**Entries provided:**
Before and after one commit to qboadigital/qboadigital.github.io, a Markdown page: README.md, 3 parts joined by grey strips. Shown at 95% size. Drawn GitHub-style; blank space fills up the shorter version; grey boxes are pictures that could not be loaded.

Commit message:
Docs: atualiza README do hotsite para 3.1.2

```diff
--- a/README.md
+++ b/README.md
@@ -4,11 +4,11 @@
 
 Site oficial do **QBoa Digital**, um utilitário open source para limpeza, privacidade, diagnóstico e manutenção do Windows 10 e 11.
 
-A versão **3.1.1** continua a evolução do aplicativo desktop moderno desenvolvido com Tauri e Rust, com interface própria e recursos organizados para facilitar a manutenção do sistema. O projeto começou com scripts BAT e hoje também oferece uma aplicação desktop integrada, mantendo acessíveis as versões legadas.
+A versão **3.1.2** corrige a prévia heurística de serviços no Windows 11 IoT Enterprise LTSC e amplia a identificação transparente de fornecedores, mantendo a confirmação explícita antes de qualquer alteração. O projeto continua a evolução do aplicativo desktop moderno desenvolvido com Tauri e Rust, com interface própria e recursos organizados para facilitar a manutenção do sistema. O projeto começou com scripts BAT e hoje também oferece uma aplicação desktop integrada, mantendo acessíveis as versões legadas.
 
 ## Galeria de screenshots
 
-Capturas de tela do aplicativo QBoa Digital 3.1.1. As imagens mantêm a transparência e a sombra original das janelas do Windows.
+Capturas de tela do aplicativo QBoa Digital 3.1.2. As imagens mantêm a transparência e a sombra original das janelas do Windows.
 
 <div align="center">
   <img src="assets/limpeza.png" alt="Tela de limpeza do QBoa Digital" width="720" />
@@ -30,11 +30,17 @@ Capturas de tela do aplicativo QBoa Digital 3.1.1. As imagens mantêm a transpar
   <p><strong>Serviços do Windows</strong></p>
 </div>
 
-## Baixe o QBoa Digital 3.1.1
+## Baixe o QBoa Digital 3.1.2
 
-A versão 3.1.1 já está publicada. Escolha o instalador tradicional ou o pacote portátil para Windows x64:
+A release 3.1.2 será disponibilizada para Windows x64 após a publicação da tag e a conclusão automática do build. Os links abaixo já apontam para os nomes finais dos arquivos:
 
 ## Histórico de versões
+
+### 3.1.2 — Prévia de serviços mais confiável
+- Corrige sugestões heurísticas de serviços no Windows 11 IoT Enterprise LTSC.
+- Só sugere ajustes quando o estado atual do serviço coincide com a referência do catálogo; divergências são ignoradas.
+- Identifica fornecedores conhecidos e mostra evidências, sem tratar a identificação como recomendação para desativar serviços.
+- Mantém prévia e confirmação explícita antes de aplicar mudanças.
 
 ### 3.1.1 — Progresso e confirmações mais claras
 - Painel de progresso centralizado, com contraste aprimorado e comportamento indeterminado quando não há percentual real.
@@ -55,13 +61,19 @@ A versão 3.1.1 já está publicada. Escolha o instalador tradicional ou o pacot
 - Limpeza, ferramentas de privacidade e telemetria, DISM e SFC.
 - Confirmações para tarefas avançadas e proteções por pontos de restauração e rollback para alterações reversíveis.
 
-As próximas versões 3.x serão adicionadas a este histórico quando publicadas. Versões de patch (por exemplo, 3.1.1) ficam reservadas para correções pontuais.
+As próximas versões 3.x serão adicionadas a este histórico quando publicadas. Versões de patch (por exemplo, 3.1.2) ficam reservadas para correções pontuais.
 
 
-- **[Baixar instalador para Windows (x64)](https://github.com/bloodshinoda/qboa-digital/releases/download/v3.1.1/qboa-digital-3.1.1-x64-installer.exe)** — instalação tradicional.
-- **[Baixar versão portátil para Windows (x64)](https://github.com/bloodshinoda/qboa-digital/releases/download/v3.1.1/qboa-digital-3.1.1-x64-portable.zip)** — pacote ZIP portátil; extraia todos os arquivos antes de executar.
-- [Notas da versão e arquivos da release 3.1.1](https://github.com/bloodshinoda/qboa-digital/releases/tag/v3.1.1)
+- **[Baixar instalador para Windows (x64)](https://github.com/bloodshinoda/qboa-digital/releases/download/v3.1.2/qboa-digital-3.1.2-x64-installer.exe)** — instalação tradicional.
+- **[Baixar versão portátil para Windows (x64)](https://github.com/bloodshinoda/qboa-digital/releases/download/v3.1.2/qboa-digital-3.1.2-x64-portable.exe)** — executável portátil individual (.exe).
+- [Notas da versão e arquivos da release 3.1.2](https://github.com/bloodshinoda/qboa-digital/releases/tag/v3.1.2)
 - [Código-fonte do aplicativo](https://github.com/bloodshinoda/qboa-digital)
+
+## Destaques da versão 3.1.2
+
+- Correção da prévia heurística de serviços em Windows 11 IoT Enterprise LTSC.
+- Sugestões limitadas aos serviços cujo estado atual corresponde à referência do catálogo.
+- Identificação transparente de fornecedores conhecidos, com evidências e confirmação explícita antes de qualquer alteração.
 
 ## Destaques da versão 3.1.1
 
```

**Task prompt:** Copy out the material exactly, omitting nothing.

**Expected answer:**
Before and after one commit to qboadigital/qboadigital.github.io, a Markdown page: README.md, 3 parts joined by grey strips. Shown at 95% size. Drawn GitHub-style; blank space fills up the shorter version; grey boxes are pictures that could not be loaded.

Commit message:
Docs: atualiza README do hotsite para 3.1.2

```diff
--- a/README.md
+++ b/README.md
@@ -4,11 +4,11 @@
 
 Site oficial do **QBoa Digital**, um utilitário open source para limpeza, privacidade, diagnóstico e manutenção do Windows 10 e 11.
 
-A versão **3.1.1** continua a evolução do aplicativo desktop moderno desenvolvido com Tauri e Rust, com interface própria e recursos organizados para facilitar a manutenção do sistema. O projeto começou com scripts BAT e hoje também oferece uma aplicação desktop integrada, mantendo acessíveis as versões legadas.
+A versão **3.1.2** corrige a prévia heurística de serviços no Windows 11 IoT Enterprise LTSC e amplia a identificação transparente de fornecedores, mantendo a confirmação explícita antes de qualquer alteração. O projeto continua a evolução do aplicativo desktop moderno desenvolvido com Tauri e Rust, com interface própria e recursos organizados para facilitar a manutenção do sistema. O projeto começou com scripts BAT e hoje também oferece uma aplicação desktop integrada, mantendo acessíveis as versões legadas.
 
 ## Galeria de screenshots
 
-Capturas de tela do aplicativo QBoa Digital 3.1.1. As imagens mantêm a transparência e a sombra original das janelas do Windows.
+Capturas de tela do aplicativo QBoa Digital 3.1.2. As imagens mantêm a transparência e a sombra original das janelas do Windows.
 
 <div align="center">
   <img src="assets/limpeza.png" alt="Tela de limpeza do QBoa Digital" width="720" />
@@ -30,11 +30,17 @@ Capturas de tela do aplicativo QBoa Digital 3.1.1. As imagens mantêm a transpar
   <p><strong>Serviços do Windows</strong></p>
 </div>
 
-## Baixe o QBoa Digital 3.1.1
+## Baixe o QBoa Digital 3.1.2
 
-A versão 3.1.1 já está publicada. Escolha o instalador tradicional ou o pacote portátil para Windows x64:
+A release 3.1.2 será disponibilizada para Windows x64 após a publicação da tag e a conclusão automática do build. Os links abaixo já apontam para os nomes finais dos arquivos:
 
 ## Histórico de versões
+
+### 3.1.2 — Prévia de serviços mais confiável
+- Corrige sugestões heurísticas de serviços no Windows 11 IoT Enterprise LTSC.
+- Só sugere ajustes quando o estado atual do serviço coincide com a referência do catálogo; divergências são ignoradas.
+- Identifica fornecedores conhecidos e mostra evidências, sem tratar a identificação como recomendação para desativar serviços.
+- Mantém prévia e confirmação explícita antes de aplicar mudanças.
 
 ### 3.1.1 — Progresso e confirmações mais claras
 - Painel de progresso centralizado, com contraste aprimorado e comportamento indeterminado quando não há percentual real.
@@ -55,13 +61,19 @@ A versão 3.1.1 já está publicada. Escolha o instalador tradicional ou o pacot
 - Limpeza, ferramentas de privacidade e telemetria, DISM e SFC.
 - Confirmações para tarefas avançadas e proteções por pontos de restauração e rollback para alterações reversíveis.
 
-As próximas versões 3.x serão adicionadas a este histórico quando publicadas. Versões de patch (por exemplo, 3.1.1) ficam reservadas para correções pontuais.
+As próximas versões 3.x serão adicionadas a este histórico quando publicadas. Versões de patch (por exemplo, 3.1.2) ficam reservadas para correções pontuais.
 
 
-- **[Baixar instalador para Windows (x64)](https://github.com/bloodshinoda/qboa-digital/releases/download/v3.1.1/qboa-digital-3.1.1-x64-installer.exe)** — instalação tradicional.
-- **[Baixar versão portátil para Windows (x64)](https://github.com/bloodshinoda/qboa-digital/releases/download/v3.1.1/qboa-digital-3.1.1-x64-portable.zip)** — pacote ZIP portátil; extraia todos os arquivos antes de executar.
-- [Notas da versão e arquivos da release 3.1.1](https://github.com/bloodshinoda/qboa-digital/releases/tag/v3.1.1)
+- **[Baixar instalador para Windows (x64)](https://github.com/bloodshinoda/qboa-digital/releases/download/v3.1.2/qboa-digital-3.1.2-x64-installer.exe)** — instalação tradicional.
+- **[Baixar versão portátil para Windows (x64)](https://github.com/bloodshinoda/qboa-digital/releases/download/v3.1.2/qboa-digital-3.1.2-x64-portable.exe)** — executável portátil individual (.exe).
+- [Notas da versão e arquivos da release 3.1.2](https://github.com/bloodshinoda/qboa-digital/releases/tag/v3.1.2)
 - [Código-fonte do aplicativo](https://github.com/bloodshinoda/qboa-digital)
+
+## Destaques da versão 3.1.2
+
+- Correção da prévia heurística de serviços em Windows 11 IoT Enterprise LTSC.
+- Sugestões limitadas aos serviços cujo estado atual corresponde à referência do catálogo.
+- Identificação transparente de fornecedores conhecidos, com evidências e confirmação explícita antes de qualquer alteração.
 
 ## Destaques da versão 3.1.1
 
```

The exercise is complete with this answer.